Sub-threshold AIFMs (please see the Small AIFMs section for more details) are not, unless they opt in, subject to the full compliance with AIFMD. Such AIFMs cannot therefore avail themselves of a pan-European marketing passport in relation to the AIFs they manage and do not have the right to market AIFs they manage to investors in other EU Member States. To determine whether they are able to market AIFs to another EU Member State they will therefore need to consider the national law in such EU Member State.
Subject to fulfilling the relevant requirements, such small AIFMs may be able to access a pan-European passport under the EuVECA Regulation or the EuSEF Regulation (see below for further detail).
As indicated above, even if otherwise eligible for this mode of marketing, Sub-threshold AIFMs cannot avail themselves of the pan-European marketing passport unless they subject themselves fully to all of the requirements of AIFMD. The ability for Sub-threshold AIFMs to stay outside the majority of the provisions of AIFMD in the first place was a recognition by the European officials that such AIFMs will often simply not have the resources necessary to put in place all the various policies and procedures required by AIFMD. In order not to create unduly high barriers to marketing for such funds undermining the benefits of AIFMD light regulation, the EU has introduced separate pan-European marketing passports for European venture capital funds under the EuVECA Regulation and European social entrepreneurship funds under the EuSEF Regulation.
The FCA has issued helpful guidance on the UK’s interpretation of AIFMD marketing in the Perimeter Guidance Manual (PERG) 8.37. The guidance covers a range of topics, including:

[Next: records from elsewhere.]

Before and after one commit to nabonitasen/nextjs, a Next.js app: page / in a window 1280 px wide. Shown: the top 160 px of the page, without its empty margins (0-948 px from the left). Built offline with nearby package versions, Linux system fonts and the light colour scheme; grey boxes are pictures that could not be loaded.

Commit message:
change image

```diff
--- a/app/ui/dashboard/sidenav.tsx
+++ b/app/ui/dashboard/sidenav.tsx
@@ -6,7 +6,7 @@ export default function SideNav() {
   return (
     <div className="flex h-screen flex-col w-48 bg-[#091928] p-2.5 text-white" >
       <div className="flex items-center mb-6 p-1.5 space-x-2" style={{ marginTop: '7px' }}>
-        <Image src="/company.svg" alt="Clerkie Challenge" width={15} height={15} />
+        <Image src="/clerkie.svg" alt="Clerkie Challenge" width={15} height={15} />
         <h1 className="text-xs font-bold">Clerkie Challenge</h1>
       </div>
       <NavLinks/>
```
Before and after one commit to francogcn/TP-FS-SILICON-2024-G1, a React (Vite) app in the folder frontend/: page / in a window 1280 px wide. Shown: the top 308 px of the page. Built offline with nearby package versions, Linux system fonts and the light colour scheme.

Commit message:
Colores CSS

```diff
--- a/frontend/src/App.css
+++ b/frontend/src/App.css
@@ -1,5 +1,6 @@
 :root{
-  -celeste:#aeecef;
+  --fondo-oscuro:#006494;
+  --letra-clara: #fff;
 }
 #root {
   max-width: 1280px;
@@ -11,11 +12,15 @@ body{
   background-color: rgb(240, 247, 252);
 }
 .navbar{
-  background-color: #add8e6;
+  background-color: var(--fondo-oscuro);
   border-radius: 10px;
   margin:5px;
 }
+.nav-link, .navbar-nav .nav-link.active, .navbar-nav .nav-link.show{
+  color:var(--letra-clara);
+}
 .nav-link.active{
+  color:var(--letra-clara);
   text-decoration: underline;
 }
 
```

How is “marketing” interpreted in the UK: AIFMD’s definition of marketing refers to an AIFM making a “direct or indirect offering or placement of units or shares…” to investors domiciled or with a registered office in the EU. The terms “offering” or “placement” are not defined in the UK Regulation but are considered to take place when a person seeks to raise capital by making a unit or a share of an AIF available for purchase by a potential investor (e.g. situations which constitute a contractual offer that can be accepted by a potential investor, such as supplying the investor with final documents and subscription materials).

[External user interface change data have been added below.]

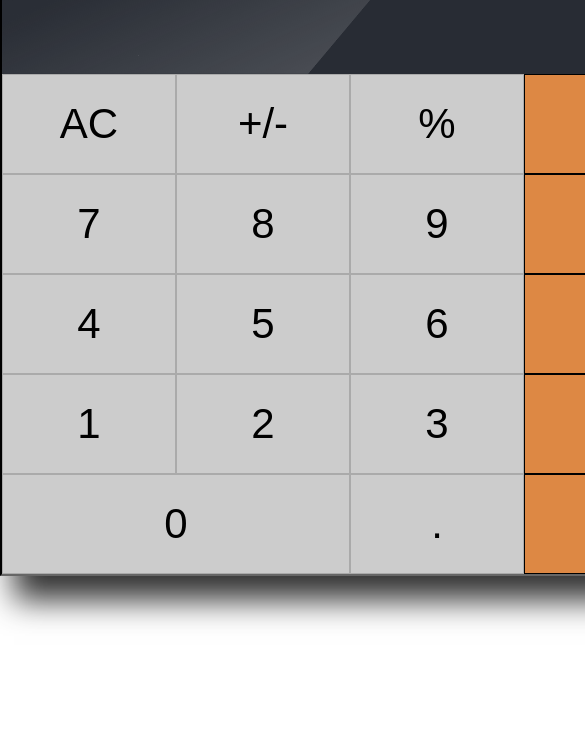
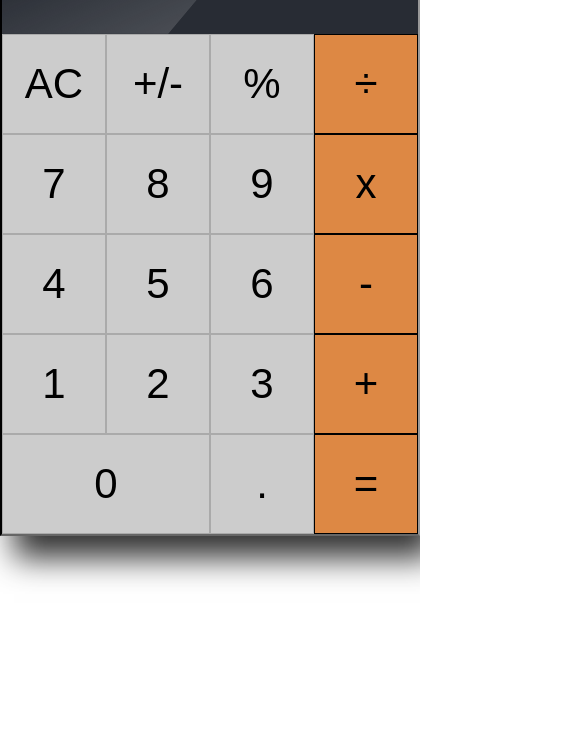
Before and after one commit to Aaron-RN/REACT-Calculator, a React app: page / in a window 390 px wide. Shown: the part 108-844 px from the top of the page, 585 px wide, since content can reach past the window. Built offline with nearby package versions, Linux system fonts and the light colour scheme.

Commit message:
Update App.css
Added max and min width to calculator class for responsive sizing

```diff
--- a/src/css/App.css
+++ b/src/css/App.css
@@ -20,13 +20,14 @@
 .calculator{
   display: flex;
   flex-direction: column;
-  width: 700px;
-  margin: 80px auto;
+  max-width: 700px;
+  min-width: 420px;
+  margin: 40px auto;
   overflow: hidden;
   border: 2px solid #000;
   border-right-color: #999;
   border-bottom-color: #666;
-  box-shadow: 14px 24px 30px #333;
+  box-shadow: 14px 22px 30px #333;
 }
 
 .display {
```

Marketing using draft documents: communications with investors relating to draft documentation (e.g. promotional presentations, pathfinder prospectuses or draft transaction documents) would not constitute an offer or placement under the UK Regulation.

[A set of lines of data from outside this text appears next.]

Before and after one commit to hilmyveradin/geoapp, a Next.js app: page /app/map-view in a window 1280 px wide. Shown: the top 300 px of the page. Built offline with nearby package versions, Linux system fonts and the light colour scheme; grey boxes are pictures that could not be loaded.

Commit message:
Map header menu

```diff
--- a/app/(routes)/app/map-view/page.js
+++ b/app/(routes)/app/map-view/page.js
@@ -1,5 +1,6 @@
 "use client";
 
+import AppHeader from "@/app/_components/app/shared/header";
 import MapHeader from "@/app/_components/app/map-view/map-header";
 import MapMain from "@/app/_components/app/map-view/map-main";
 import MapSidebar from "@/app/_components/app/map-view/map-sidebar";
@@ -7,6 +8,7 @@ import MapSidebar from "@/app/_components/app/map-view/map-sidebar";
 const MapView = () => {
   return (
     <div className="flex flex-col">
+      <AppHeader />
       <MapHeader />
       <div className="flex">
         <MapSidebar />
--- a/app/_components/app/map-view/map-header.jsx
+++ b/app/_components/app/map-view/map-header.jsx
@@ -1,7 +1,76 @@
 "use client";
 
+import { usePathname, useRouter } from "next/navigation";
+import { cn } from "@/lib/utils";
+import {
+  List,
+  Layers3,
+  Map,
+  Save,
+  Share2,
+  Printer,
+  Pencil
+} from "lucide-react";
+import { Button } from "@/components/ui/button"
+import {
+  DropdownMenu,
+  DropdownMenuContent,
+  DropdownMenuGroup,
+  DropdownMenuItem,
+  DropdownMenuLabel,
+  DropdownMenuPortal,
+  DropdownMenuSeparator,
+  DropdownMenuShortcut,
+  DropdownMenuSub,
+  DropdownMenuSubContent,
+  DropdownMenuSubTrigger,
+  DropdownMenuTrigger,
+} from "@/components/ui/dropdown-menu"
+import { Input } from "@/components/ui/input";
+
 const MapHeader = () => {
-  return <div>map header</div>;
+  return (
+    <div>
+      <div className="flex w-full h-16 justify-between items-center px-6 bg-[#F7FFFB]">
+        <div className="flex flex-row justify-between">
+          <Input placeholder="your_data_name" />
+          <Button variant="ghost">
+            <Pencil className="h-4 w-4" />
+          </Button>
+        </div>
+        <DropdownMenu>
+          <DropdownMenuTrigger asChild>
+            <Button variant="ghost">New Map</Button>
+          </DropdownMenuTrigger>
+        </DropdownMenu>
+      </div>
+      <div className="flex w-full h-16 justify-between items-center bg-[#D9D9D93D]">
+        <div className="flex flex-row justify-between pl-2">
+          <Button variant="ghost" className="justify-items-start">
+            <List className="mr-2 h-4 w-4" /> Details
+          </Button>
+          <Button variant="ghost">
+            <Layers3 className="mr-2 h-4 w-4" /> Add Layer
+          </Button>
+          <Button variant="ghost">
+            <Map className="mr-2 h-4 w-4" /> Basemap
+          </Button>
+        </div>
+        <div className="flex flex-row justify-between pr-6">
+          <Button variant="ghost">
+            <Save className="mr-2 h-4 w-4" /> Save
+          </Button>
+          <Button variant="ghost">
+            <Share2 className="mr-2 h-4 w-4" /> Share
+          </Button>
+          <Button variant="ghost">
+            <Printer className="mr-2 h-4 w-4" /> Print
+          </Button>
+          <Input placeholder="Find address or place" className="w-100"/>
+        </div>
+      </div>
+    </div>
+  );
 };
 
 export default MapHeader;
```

NB: as noted above, there is no EU-wide guidance on the interpretation of “marketing” and therefore other EU Member States will interpret “marketing” differently and will likely consider “marketing” to occur at a much earlier stage in the marketing process. The CBDF package has been introduced to address this. The CBDF package will not apply in the UK however.
Reverse solicitation: the UK Regulation does not apply to an offering or placement of units or shares of an AIF to an investor made at the initiative of that investor (i.e. reverse solicitation). UK guidance provides that an AIFM should obtain a confirmation from the investor, before the offer or placement takes place, that the offering or placement was made at the investor’s initiative in order to evidence the reverse solicitation. However, AIFMs should only rely upon such confirmation if it is genuine and has not been obtained purely to circumvent the requirements of AIFMD.
Who is the Investor: the “investor” is the person who makes the decision to invest in an AIF. Therefore, it is not simply a case of identifying the person that subscribes directly to an AIF. An AIFM should “look through” the person subscribing for the units or shares where the ultimate purchaser has engaged such person to subscribe to the AIF on the ultimate purchaser’s behalf (e.g. through a nominee company).
Interaction with financial promotion rules: activities that do not constitute AIFMD marketing in the UK may still fall within the remit of the UK financial promotions regime (e.g. sending investors draft documentation or marketing presentations).